Nearly a year after the request, the DoD only turned over 107 cases from 2013 despite the breadth of Gillibrand’s request. “The documents analyzed by our office suggest that civilians (including spouses) are especially vulnerable, and that the military justice system continues to struggle to provide justice,” the report states.
Nearly half of the reported victims declined to move forward with the legal process after initially filing a report, and of the remaining cases just 20 percent went to trial. Of those, half resulted in imprisonment or dishonorable discharge while the rest of the cases resulted in punishment such as docked pay or rank.
“We requested this data to understand what happens when reports are filed, how they are investigated and move forward within the military justice system and needless to say, the more we learn, the worse the problem gets,” Gillibrand said in a statement. “These 107 files are a snapshot of the thousands of estimated cases that occur annually – the latest projection for 2014 alone is 20,000 cases of sexual assault and unwanted sexual contact.”

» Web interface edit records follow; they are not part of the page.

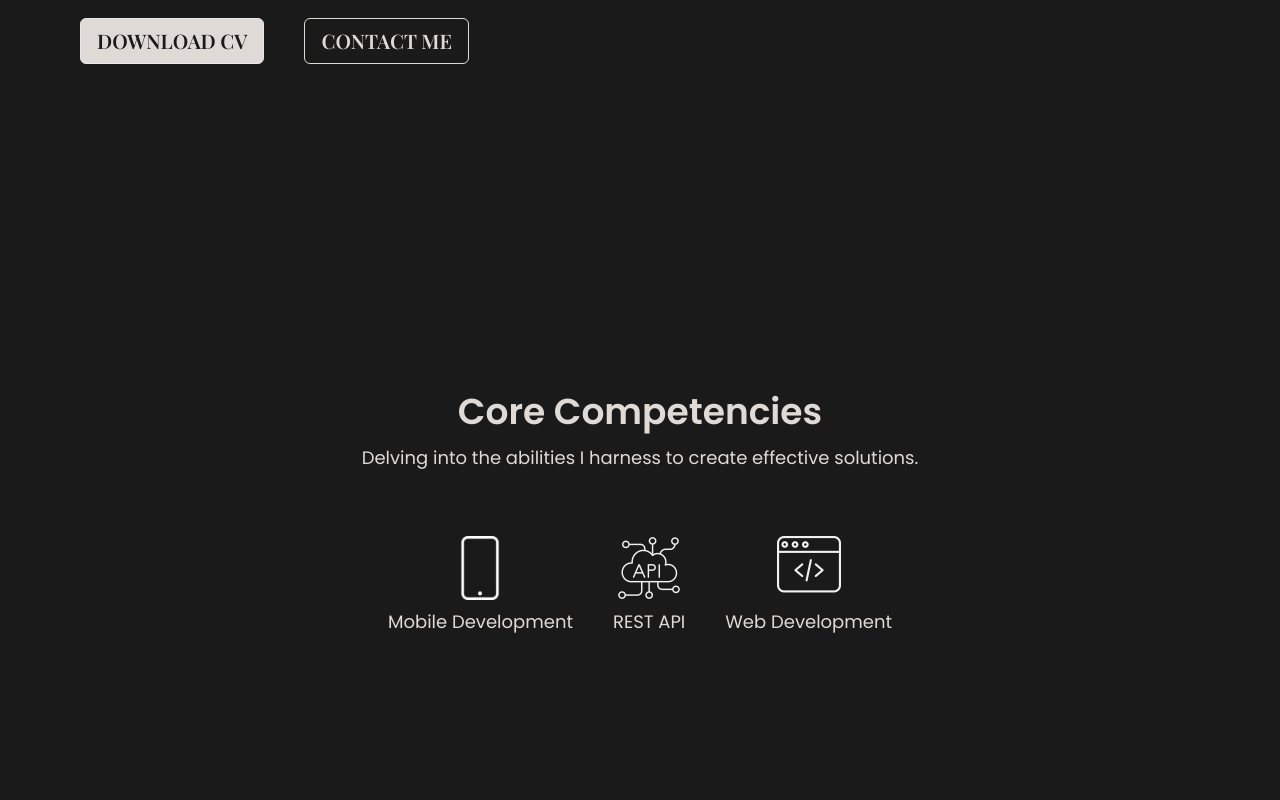
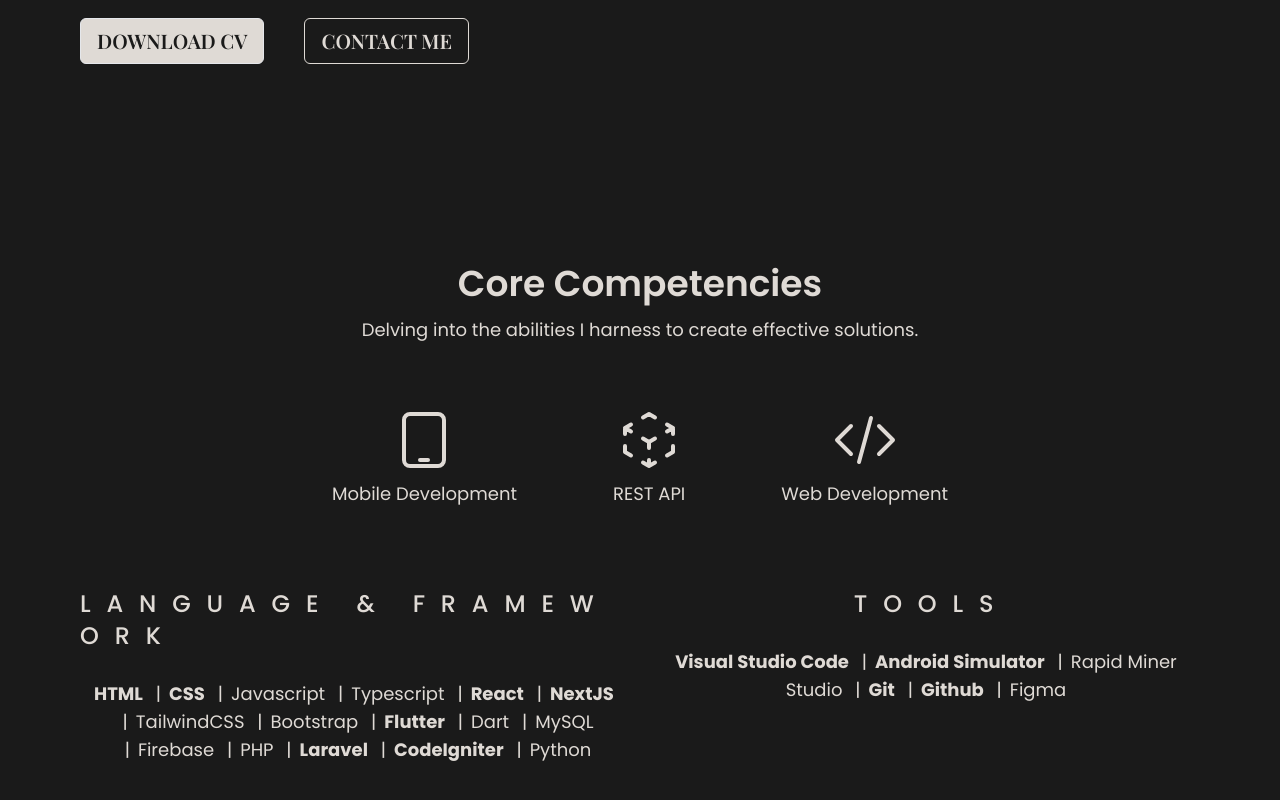
Before and after one commit to NgurahAp/portfolio_react, a React (Vite) app: page / in a window 1280 px wide. Shown: the part 686-1486 px from the top of the page. Built offline with nearby package versions, Linux system fonts and the light colour scheme; a web font is replaced by a local one.

Commit message:
Done adding skills section

```diff
--- a/package.json
+++ b/package.json
@@ -11,6 +11,7 @@
   },
   "dependencies": {
     "@fortawesome/fontawesome-svg-core": "^6.6.0",
+    "@fortawesome/free-regular-svg-icons": "^6.6.0",
     "@fortawesome/free-solid-svg-icons": "^6.6.0",
     "@fortawesome/react-fontawesome": "^0.2.2",
     "aos": "^2.3.4",
--- a/src/components/Skills.jsx
+++ b/src/components/Skills.jsx
@@ -8,18 +8,112 @@ export const Skills = () => {
         <h2 className="text-center text-lg pt-3">
           Delving into the abilities I harness to create effective solutions.
         </h2>
-        <div className="flex gap-10 pt-16 justify-center">
+        <div className="flex gap-24 pt-16 justify-center">
           <div className=" flex flex-col items-center justify-center">
-            <img src="/expertise/mobile.png" className="h-16 w-auto" alt="" />
+            <svg
+              xmlns="http://www.w3.org/2000/svg"
+              fill="none"
+              viewBox="0 0 24 24"
+              strokeWidth={1.5}
+              stroke="currentColor"
+              className="h-16"
+            >
+              <path
+                strokeLinecap="round"
+                strokeLinejoin="round"
+                d="M10.5 19.5h3m-6.75 2.25h10.5a2.25 2.25 0 0 0 2.25-2.25v-15a2.25 2.25 0 0 0-2.25-2.25H6.75A2.25 2.25 0 0 0 4.5 4.5v15a2.25 2.25 0 0 0 2.25 2.25Z"
+              />
+            </svg>
             <h1 className="text-center pt-2 text-lg">Mobile Development</h1>
           </div>
           <div className=" flex flex-col items-center">
-            <img src="/expertise/api.png" className="h-16 w-auto" alt="" />
+            <svg
+              xmlns="http://www.w3.org/2000/svg"
+              fill="none"
+              viewBox="0 0 24 24"
+              strokeWidth={1.5}
+              stroke="currentColor"
+              className="h-16"
+            >
+              <path
+                strokeLinecap="round"
+                strokeLinejoin="round"
+                d="m21 7.5-2.25-1.313M21 7.5v2.25m0-2.25-2.25 1.313M3 7.5l2.25-1.313M3 7.5l2.25 1.313M3 7.5v2.25m9 3 2.25-1.313M12 12.75l-2.25-1.313M12 12.75V15m0 6.75 2.25-1.313M12 21.75V19.5m0 2.25-2.25-1.313m0-16.875L12 2.25l2.25 1.313M21 14.25v2.25l-2.25 1.313m-13.5 0L3 16.5v-2.25"
+              />
+            </svg>
+
             <h1 className="text-center pt-2 text-lg">REST API</h1>
           </div>
           <div className=" flex flex-col items-center">
-            <img src="/expertise/web.png" className="h-16 w-auto" alt="" />
+            <svg
+              xmlns="http://www.w3.org/2000/svg"
+              fill="none"
+              viewBox="0 0 24 24"
+              strokeWidth={1.5}
+              stroke="currentColor"
+              className="h-16"
+            >
+              <path
+                strokeLinecap="round"
+                strokeLinejoin="round"
+                d="M17.25 6.75 22.5 12l-5.25 5.25m-10.5 0L1.5 12l5.25-5.25m7.5-3-4.5 16.5"
+              />
+            </svg>
             <h1 className="text-center pt-2 text-lg">Web Development</h1>
+          </div>
+        </div>
+        <div className="flex pt-20 gap-x-6">
+          <div className="w-1/2 flex flex-col  items-center">
+            <h1 className="tracking-[0.2em] font-medium pb-7 text-2xl">
+              L A N G U A G E &nbsp;&nbsp;&amp;&nbsp;&nbsp; F R A M E W O R K
+            </h1>
+            <p className="text-center text-lg">
+              <span className="font-bold">HTML</span>{" "}
+              <span className="mx-2">|</span>
+              <span className="font-bold">CSS</span>{" "}
+              <span className="mx-2">|</span>
+              <span className="">Javascript</span>{" "}
+              <span className="mx-2">|</span>
+              <span className="">Typescript</span>{" "}
+              <span className="mx-2">|</span>
+              <span className="font-bold">React</span>{" "}
+              <span className="mx-2">|</span>
+              <span className="font-bold">NextJS</span>{" "}
+              <span className="mx-2">|</span>
+              <span className="">TailwindCSS</span>{" "}
+              <span className="mx-2">|</span>
+              <span className="">Bootstrap</span>{" "}
+              <span className="mx-2">|</span>
+              <span className="font-bold">Flutter</span>{" "}
+              <span className="mx-2">|</span>
+              <span className="">Dart</span> <span className="mx-2">|</span>
+              <span className="">MySQL</span> <span className="mx-2">|</span>
+              <span className="">Firebase</span> <span className="mx-2">|</span>
+              <span className="">PHP</span> <span className="mx-2">|</span>
+              <span className="font-bold">Laravel</span>{" "}
+              <span className="mx-2">|</span>
+              <span className="font-bold">CodeIgniter</span>{" "}
+              <span className="mx-2">|</span>
+              <span className="">Python</span>
+            </p>
+          </div>
+          <div className="w-1/2 flex flex-col  items-center">
+            <h1 className="tracking-[0.2em] font-medium pb-7 text-2xl">
+              T O O L S
+            </h1>
+            <p className="text-center text-lg">
+              <span className="font-bold">Visual Studio Code</span>{" "}
+              <span className="mx-2">|</span>
+              <span className="font-bold">Android Simulator</span>{" "}
+              <span className="mx-2">|</span>
+              <span className="">Rapid Miner Studio</span>{" "}
+              <span className="mx-2">|</span>
+              <span className="font-bold">Git</span>{" "}
+              <span className="mx-2">|</span>
+              <span className="font-bold">Github</span>{" "}
+              <span className="mx-2">|</span>
+              <span className="">Figma</span>{" "}
+            </p>
           </div>
         </div>
       </div>
```
Also changed, not shown: 1 other file (tests, documents, lock files or other folders).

“What we’ve found are alarming rates of assault among two survivor groups not routinely counted in DoD surveys, survivors declining to move forward with their cases and very low conviction rates,” she added. “Even with the much-lauded reforms, the system remains plagued with distrust and simply does not provide the fair and just process that survivors deserve.”
Of the reports studied by her office, 32 percent were filed by civilian woman, such as residents near bases, and 21 percent were filed by civilians married to a service member.
“This is over double the rate of civilian survivors that are listed in the DoD SAPRO Report (Sexual Assault Prevention and Response Annual Report for FY 2013). (This could be due to higher reporting at these bases, or a higher incidence of sexual assaults at these bases, but that is unknown.) The Department of Defense’s sexual assault surveys, which are the main source of data to quantify the prevalence of sexual assault in the military, only query servicemembers, and therefore only include projected statistics of how many servicemembers are survivors of military sexual assault,” Gillibrand’s report states.
About 73 percent of military spouses declined to pursue charges. “Of the 22 sexual assault incidents reported by spouses, in only one case did the military command proceed to trial, and in that case the husband was acquitted of the sexual assault. The military justice system is clearly failing these military spouses.”
“…An alarming number of cases appear to go cold when the accused and alleged survivor provide conflicting statements as to whether the sex was consensual. In particular, if the two parties have a previous sexual history, the alleged assailant is more likely to be believed. Of the 34 cases
in which the accused told the authorities that the sex was consensual, or denied it happened, the command took action just ten times. In these cases, there were zero convictions of sexual assault. Significantly, 27 of 34, or about 79% of these cases, did not go to trial.”
The report also charges that Norfolk provided a “strikingly low number of cases in proportion to the number of servicemembers” at the Naval Station, noting that the Fort Hood reporting appeared too low as well.
“The Department of Defense provided five 2013 Wright-Patterson Air Force Base sexual assault case files to Senator Gillibrand for consideration. Previously, Wright-Patterson Air Force Base’s Office of the Staff Judge Advocate released sexual assault statistics to the Dayton Daily News indicating that nine assaults had been reported in 2013. Moreover, the Wright-Patterson Sexual Assault Response Coordinator provided the Dayton Daily News with a different number of sexual assault reports in 2013: 25. Based on the different statistics provided, the number of reported sexual assaults at Wright-Patterson Air Force Base in 2013 is unclear, and may be underreported.”